Under DOT regulations, aircraft with more than 30 passenger seats are not permitted to remain on the tarmac for more than three hours without allowing passengers to deplane, except where it is unsafe to do so. Every airline must have contingencies in place to ensure the comfort of passengers during lengthy delays.

Between December 16 to 18, 2016, Denver airport’s operations were affected by Winter Storm Decima, which caused heavy snow and ice. Due to a series of mechanical faults, several of Frontier’s gates became unusable, however the airline continued to land aircraft at Denver, leading to a backlog. Even as gates became available, Frontier did not have enough staff to cope with the operations. Additionally, in one instance the airline prioritised a departing flight at a gate, rather than deplaning one of the arrivals.

A total of eleven arriving flights were found to have violated DOT regulations, along with one departing flight.

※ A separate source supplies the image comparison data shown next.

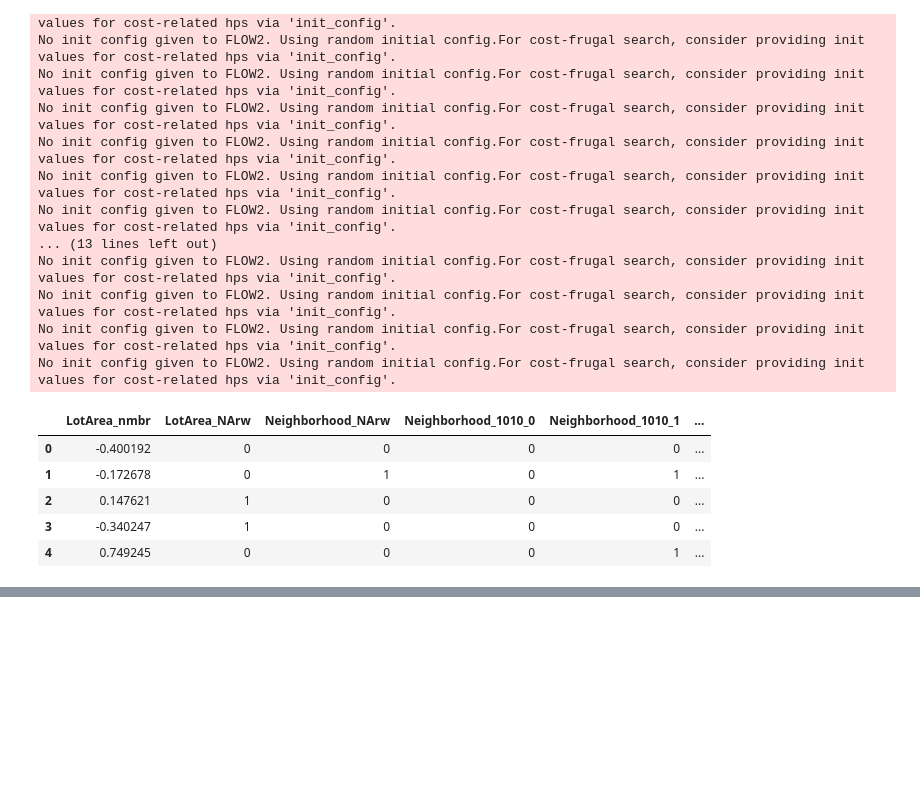
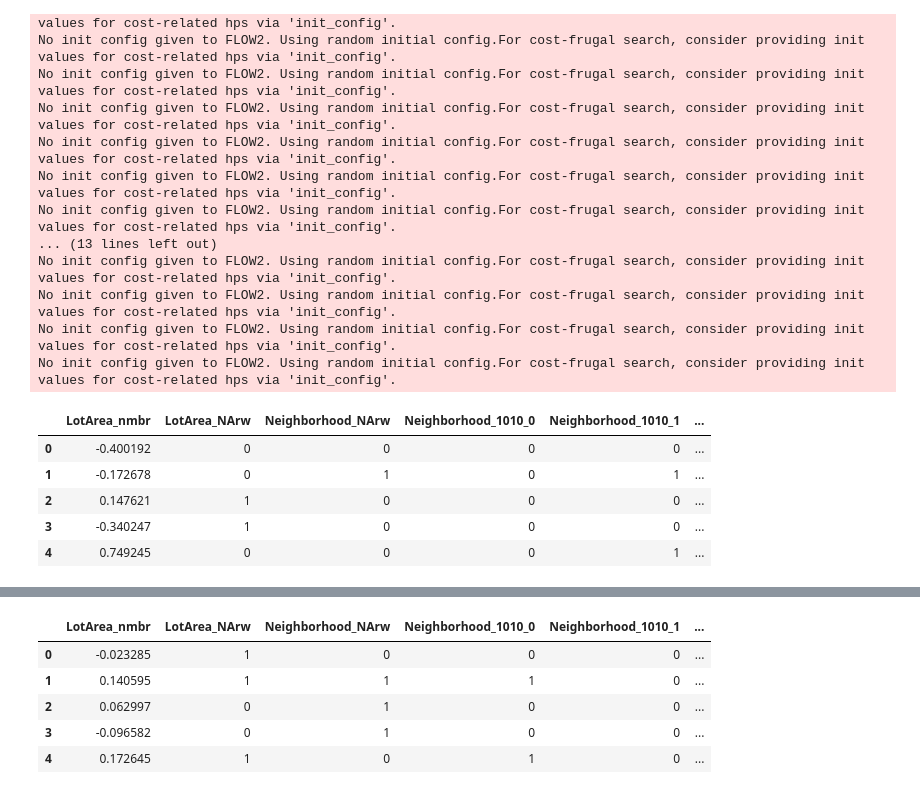
Before and after one commit to Automunge/AutoMunge, a Jupyter notebook: Tutorials/08 - ML infill.ipynb, the cells around one changed output, grey strips where cells are left out. Cells and saved outputs as stored; diff of their text form; code cells hidden in the pictures; blank space fills up the shorter version.

Commit message:
Tutorials
added XGBoost ML infill tutorial

```diff
--- a/Tutorials/08 - ML infill.ipynb
+++ b/Tutorials/08 - ML infill.ipynb
@@ -309,3 +309,40 @@ No init config given to FLOW2. Using random initial config.For cost-frugal searc
 | 2 | 0.147621 | 1 | 0 | 0 | 0 | ... |
 | 3 | -0.340247 | 1 | 0 | 0 | 0 | ... |
 | 4 | 0.749245 | 0 | 0 | 0 | 1 | ... |
+# %%
+#This shows ML infill with XGBoost, using the optuna library for hyperparameter tuning
+
+#here we're activating hyperparameter tuning with optuna library
+#with tuning parameters passed to optuna_n_iter and optuna_timeout
+#the ML_cmnd['xgboost_gpu_id'] can be used to designate training on GPU
+
+#can also pass specific parameters through MLinfill_cmnd
+#here the setting of XGBoost predictor parameter designates that inference will take place on CPU
+#as may be desired for some production scenarios when training took place on a GPU
+
+ML_cmnd = {'autoML_type'      : 'xgboost',
+           'MLinfill_cmnd'    : {'xgboost_classifier_fit'   : {'predictor' : 'cpu_predictor' },
+                                 'xgboost_regressor_fit'    : {'predictor' : 'cpu_predictor' }},
+#            'xgboost_gpu_id'   : 0,
+           'hyperparam_tuner' : 'optuna_XG1',
+           'optuna_n_iter'    : 100,
+           'optuna_timeout'   : 33}
+
+train, train_ID, labels, \
+val, val_ID, val_labels, \
+test, test_ID, test_labels, \
+postprocess_dict \
+= am.automunge(df_train,
+               labels_column = labels_column,
+               trainID_column = trainID_column,
+               assignnan = assignnan,
+               ML_cmnd = ML_cmnd,
+               NArw_marker = True,
+               shuffletrain = False,
+               MLinfill = True,
+               printstatus = False
+              )
+
+train[postprocess_dict['column_map']['LotArea'] + \
+      postprocess_dict['column_map']['Neighborhood']].head()
+# %% [output]
@@ -311,0 +366,6 @@ No init config given to FLOW2. Using random initial config.For cost-frugal searc
+|  | LotArea_nmbr | LotArea_NArw | Neighborhood_NArw | Neighborhood_1010_0 | Neighborhood_1010_1 | ... |
+| 0 | -0.023285 | 1 | 0 | 0 | 0 | ... |
+| 1 | 0.140595 | 1 | 1 | 1 | 0 | ... |
+| 2 | 0.062997 | 0 | 1 | 0 | 0 | ... |
+| 3 | -0.096582 | 0 | 1 | 0 | 0 | ... |
+| 4 | 0.172645 | 1 | 0 | 1 | 0 | ... |
```
Also changed, not shown: parts of 1 cell of this notebook.
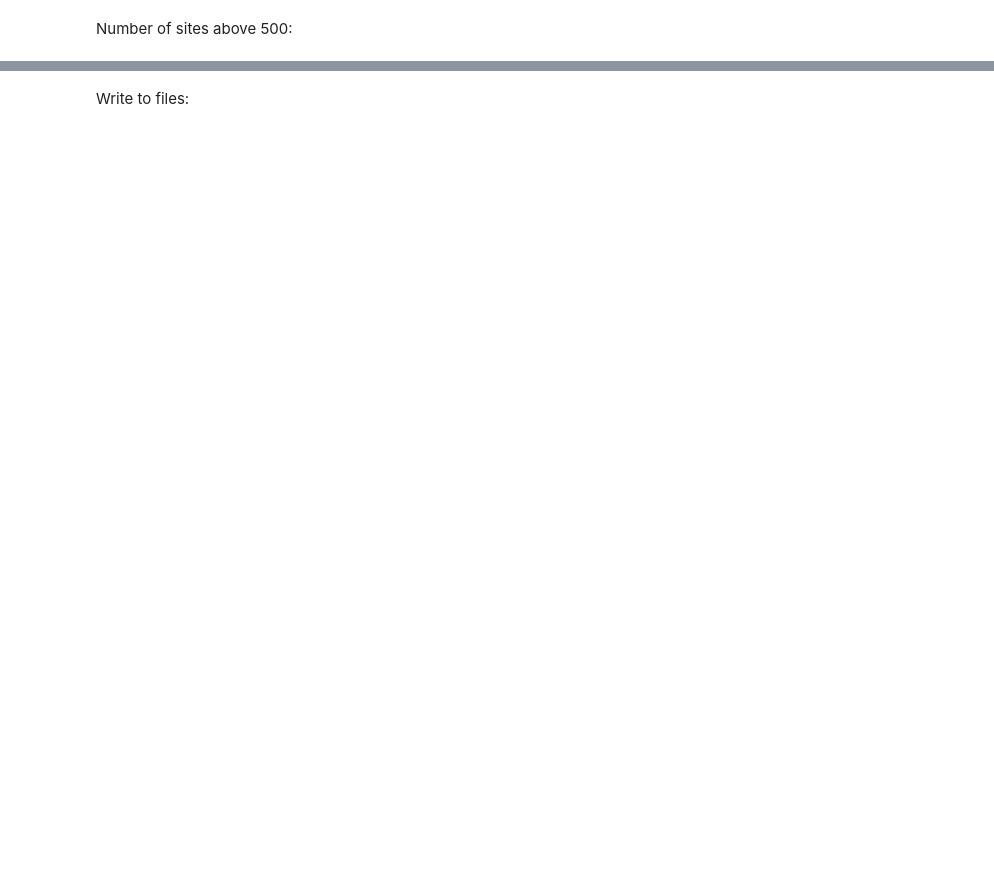
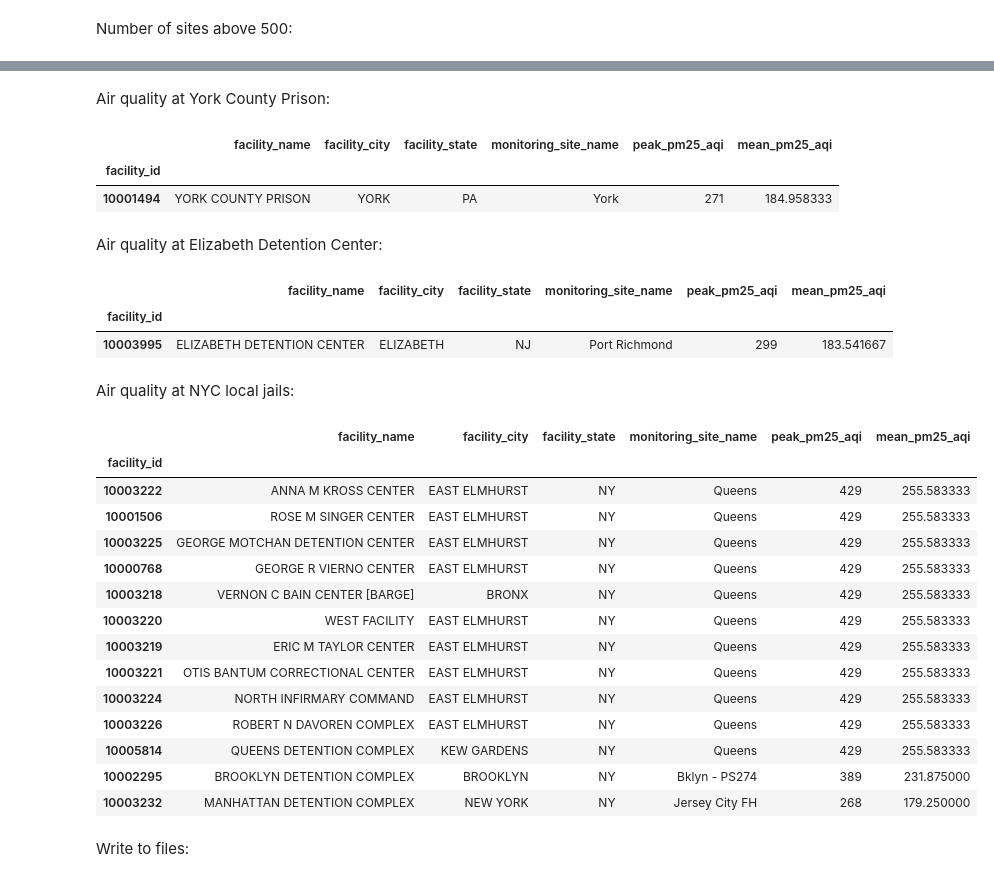
Before and after one commit to the-appeal/aqi_pm25_facilities, a Jupyter notebook: src/aqi_pm25_facilities/notebooks/aqi_notebook.ipynb, the cells around one changed output, grey strips where cells are left out. Cells and saved outputs as stored; diff of their text form; code cells hidden in the pictures; blank space fills up the shorter version.

```diff
--- a/src/aqi_pm_25_facilities/notebooks/aqi_notebook.ipynb
+++ b/src/aqi_pm25_facilities/notebooks/aqi_notebook.ipynb
@@ -384,3 +533,67 @@ joined_data.loc[
+# %% [markdown]
+Air quality at York County Prison:
+# %%
+joined_data.loc[
+    lambda df: df["facility_name"].str.contains("YORK COUNTY PRISON"),
+    [
+        "facility_name", "facility_city", "facility_state",
+        "monitoring_site_name",  "peak_pm25_aqi", "mean_pm25_aqi"
+    ]
+]
+# %% [output]
+|  | facility_name | facility_city | facility_state | monitoring_site_name | peak_pm25_aqi | mean_pm25_aqi |
+| facility_id |  |  |  |  |  |  |
+| 10001494 | YORK COUNTY PRISON | YORK | PA | York | 271 | 184.958333 |
+# %% [markdown]
+Air quality at Elizabeth Detention Center:
+# %%
+joined_data.loc[
+    lambda df: df["facility_name"].str.contains("ELIZABETH"),
+    [
+        "facility_name", "facility_city", "facility_state",
+        "monitoring_site_name",  "peak_pm25_aqi", "mean_pm25_aqi"
+    ]
+]
+# %% [output]
+|  | facility_name | facility_city | facility_state | monitoring_site_name | peak_pm25_aqi | mean_pm25_aqi |
+| facility_id |  |  |  |  |  |  |
+| 10003995 | ELIZABETH DETENTION CENTER | ELIZABETH | NJ | Port Richmond | 299 | 183.541667 |
+# %% [markdown]
+Air quality at NYC local jails:
+# %%
+joined_data.loc[
+    lambda df: df["facility_name"].str.strip().isin(
+        [
+            "BROOKLYN DETENTION COMPLEX", "MANHATTAN DETENTION COMPLEX",
+            "ANNA M KROSS CENTER", "ROSE M SINGER CENTER",
+            "GEORGE MOTCHAN DETENTION CENTER", "GEORGE R VIERNO CENTER",
+            "VERNON C BAIN CENTER [BARGE]", "WEST FACILITY",
+            "ERIC M TAYLOR CENTER", "OTIS BANTUM CORRECTIONAL CENTER",
+            "NORTH INFIRMARY COMMAND", "ROBERT N DAVOREN COMPLEX",
+            "QUEENS DETENTION COMPLEX",
+        ]
+    ),
+    [
+        "facility_name", "facility_city", "facility_state",
+        "monitoring_site_name",  "peak_pm25_aqi", "mean_pm25_aqi"
+    ]
+]
+# %% [output]
+|  | facility_name | facility_city | facility_state | monitoring_site_name | peak_pm25_aqi | mean_pm25_aqi |
+| facility_id |  |  |  |  |  |  |
+| 10003222 | ANNA M KROSS CENTER | EAST ELMHURST | NY | Queens | 429 | 255.583333 |
+| 10001506 | ROSE M SINGER CENTER | EAST ELMHURST | NY | Queens | 429 | 255.583333 |
+| 10003225 | GEORGE MOTCHAN DETENTION CENTER | EAST ELMHURST | NY | Queens | 429 | 255.583333 |
+| 10000768 | GEORGE R VIERNO CENTER | EAST ELMHURST | NY | Queens | 429 | 255.583333 |
+| 10003218 | VERNON C BAIN CENTER [BARGE] | BRONX | NY | Queens | 429 | 255.583333 |
+| 10003220 | WEST FACILITY | EAST ELMHURST | NY | Queens | 429 | 255.583333 |
+| 10003219 | ERIC M TAYLOR CENTER | EAST ELMHURST | NY | Queens | 429 | 255.583333 |
+| 10003221 | OTIS BANTUM CORRECTIONAL CENTER | EAST ELMHURST | NY | Queens | 429 | 255.583333 |
+| 10003224 | NORTH INFIRMARY COMMAND | EAST ELMHURST | NY | Queens | 429 | 255.583333 |
+| 10003226 | ROBERT N DAVOREN COMPLEX | EAST ELMHURST | NY | Queens | 429 | 255.583333 |
+| 10005814 | QUEENS DETENTION COMPLEX | KEW GARDENS | NY | Queens | 429 | 255.583333 |
+| 10002295 | BROOKLYN DETENTION COMPLEX | BROOKLYN | NY | Bklyn - PS274 | 389 | 231.875000 |
+| 10003232 | MANHATTAN DETENTION COMPLEX | NEW YORK | NY | Jersey City FH | 268 | 179.250000 |
 # %% [markdown]
 Write to files:
 # %%
```
Also changed, not shown: parts of 28 cells of this notebook, 7 other files.
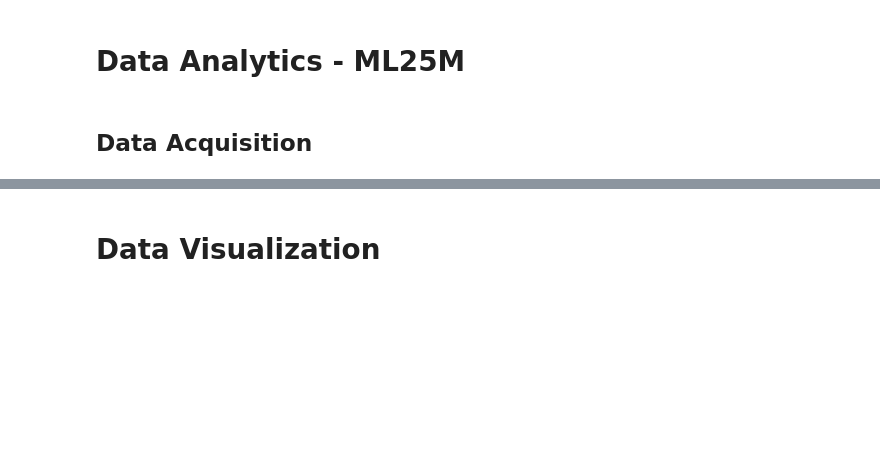
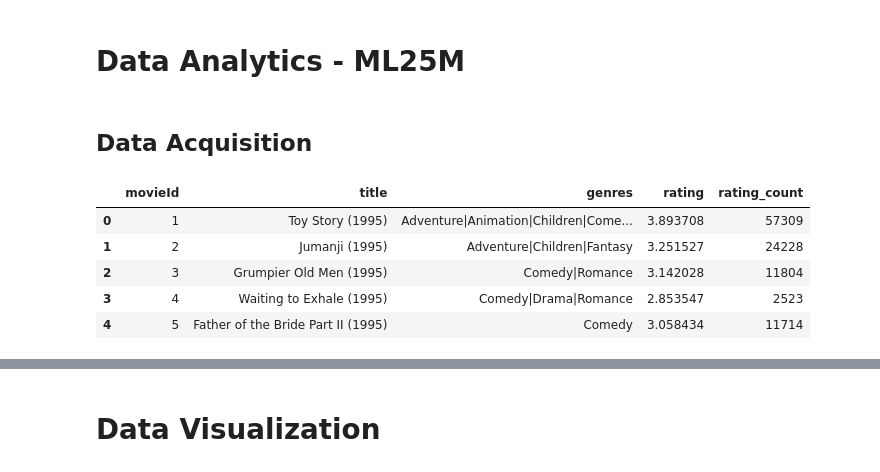
Before and after one commit to frapic98/Data_Analytics-main, a Jupyter notebook: data_exploration.ipynb, the cells around one changed output, grey strips where cells are left out. Cells and saved outputs as stored; diff of their text form; code cells hidden in the pictures; blank space fills up the shorter version.

```diff
--- a/data_exploration.ipynb
+++ b/data_exploration.ipynb
@@ -15 +22,18 @@ random.seed(seed)
+# %%
+# ratings group by movieId with mean and count
+grouped_ratings = ratings.groupby('movieId').agg({'rating': ['mean', 'count'], 'timestamp': ['mean']})
+grouped_ratings.columns = ['rating', 'rating_count', 'mean_timestamp']
+grouped_ratings = grouped_ratings.astype({'mean_timestamp': 'int'})
+grouped_ratings.drop('mean_timestamp', axis=1, inplace=True)
+# Dataset merge with movies and ratings, with missing rating films removed
+df = pd.merge(movies, grouped_ratings, on='movieId')
+
+display(df.head())
+# %% [output]
+|  | movieId | title | genres | rating | rating_count |
+| 0 | 1 | Toy Story (1995) | Adventure|Animation|Children|Come... | 3.893708 | 57309 |
+| 1 | 2 | Jumanji (1995) | Adventure|Children|Fantasy | 3.251527 | 24228 |
+| 2 | 3 | Grumpier Old Men (1995) | Comedy|Romance | 3.142028 | 11804 |
+| 3 | 4 | Waiting to Exhale (1995) | Comedy|Drama|Romance | 2.853547 | 2523 |
+| 4 | 5 | Father of the Bride Part II (1995) | Comedy | 3.058434 | 11714 |
 # %%
```
Also changed, not shown: parts of 8 cells of this notebook, 2 other files.
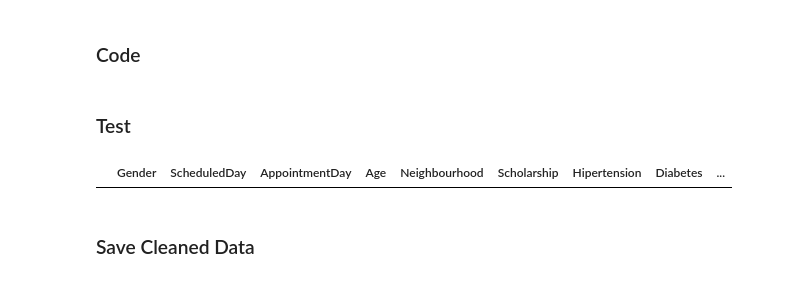
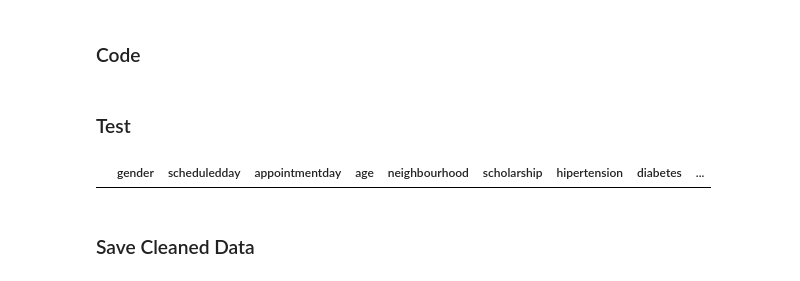
Before and after one commit to Shaker-Hussien/UdacityND-investigate-adataset, a Jupyter notebook: no-show-appointments.ipynb, the cells around one changed output. Cells and saved outputs as stored; diff of their text form; code cells hidden in the pictures.

```diff
--- a/no-show-appointments.ipynb
+++ b/no-show-appointments.ipynb
@@ -66,3 +67,8 @@ appoints_df.sample(5)
+# %%
+# edit columns names
+
+appoints_df.columns = [col.strip().lower().replace('-','_') for col in appoints_df.columns.tolist()]
+appoints_df.rename(columns = {'handcap':'handicap'},inplace=True)
 # %%
 appoints_df.columns
 # %% [output]
@@ -250,7 +258,7 @@ appoints_clean = appoints_df.copy()
 # %% [markdown]
 ### Code
 # %%
-appoints_clean.drop(['PatientId', 'AppointmentID'],axis=1,inplace=True);
+appoints_clean.drop(['patientid', 'appointmentid'],axis=1,inplace=True);
 # %% [markdown]
 ### Test
 # %%
@@ -269,18 +277,18 @@ Index(['Gender', 'ScheduledDay', 'AppointmentDay', 'Age', 'Neighbourhood',
 # %% [markdown]
 ### Code
 # %%
-# converting ScheduledDay,AppointmentDay to datetime column
-appoints_clean['ScheduledDay'] = pd.to_datetime(appoints_clean['ScheduledDay'], errors='coerce')
-appoints_clean['AppointmentDay'] = pd.to_datetime(appoints_clean['AppointmentDay'], errors='coerce')
+# converting scheduledday,appointmentday to datetime column
+appoints_clean['scheduledday'] = pd.to_datetime(appoints_clean['scheduledday'])
+appoints_clean['appointmentday'] = pd.to_datetime(appoints_clean['appointmentday'])
 
-# mapping values in No-show columns to 0 (attended appointment), 1 (missed appointment) to be converted to bool
-appoints_clean['No-show'] = appoints_clean['No-show'].map({
+# mapping values in no_show columns to 0 (attended appointment), 1 (missed appointment) to be converted to bool
+appoints_clean['no_show'] = appoints_clean['no_show'].map({
     'No':0,
     'Yes':1
 }).astype(bool)
 
-# concverting Scholarship,Hipertension,Diabetes,Alcoholism,SMS_received to bool
-bool_columns = ['Scholarship', 'Hipertension','Diabetes', 'Alcoholism', 'SMS_received']
+# concverting scholarship, hipertension, diabetes, alcoholism, sms_received to bool
+bool_columns = ['scholarship', 'hipertension', 'diabetes', 'alcoholism','sms_received']
 appoints_clean[bool_columns] = appoints_clean[bool_columns].astype(bool)
 # %% [markdown]
 ### Test
@@ -306,14 +314,14 @@ dtype: object
 # %% [markdown]
 ### Code
 # %%
-row_index = appoints_clean[appoints_clean['Age']== -1].index
+row_index = appoints_clean[appoints_clean.age== -1].index
 appoints_clean.drop(index=row_index,inplace=True)
 # %% [markdown]
 ### Test
 # %%
-appoints_clean[appoints_clean['Age']== -1]
+appoints_clean[appoints_clean.age == -1]
 # %% [output]
-|  | Gender | ScheduledDay | AppointmentDay | Age | Neighbourhood | Scholarship | Hipertension | Diabetes | ... |
+|  | gender | scheduledday | appointmentday | age | neighbourhood | scholarship | hipertension | diabetes | ... |
 # %% [markdown]
 ### Save Cleaned Data
 # %%
```
Also changed, not shown: parts of 85 cells of this notebook, 2 other files.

“In conclusion, Frontier failed to adequately adjust its operations in response to the snowstorm and resulting gate congestion at DEN,” the DOT’s decision reads. “Moreover, Frontier failed to delay, divert, or cancel a sufficient number of flights scheduled to arrive at DEN, even though it was aware of the conditions at DEN, to allow the carrier to recover and reduce the probability of flights experiencing long tarmac delays.”

In its defence, Frontier says that the snowstorm had been sudden and unpredictable, and that it had taken the utmost steps to secure extra gates and staff. In addition, Frontier distributed USD1.2 million in cash and vouchers to reimburse affected passengers.

Nevertheless, the DOT issued the USD1.5 million fine, reduced to USD600,000 in consideration of compensation already paid.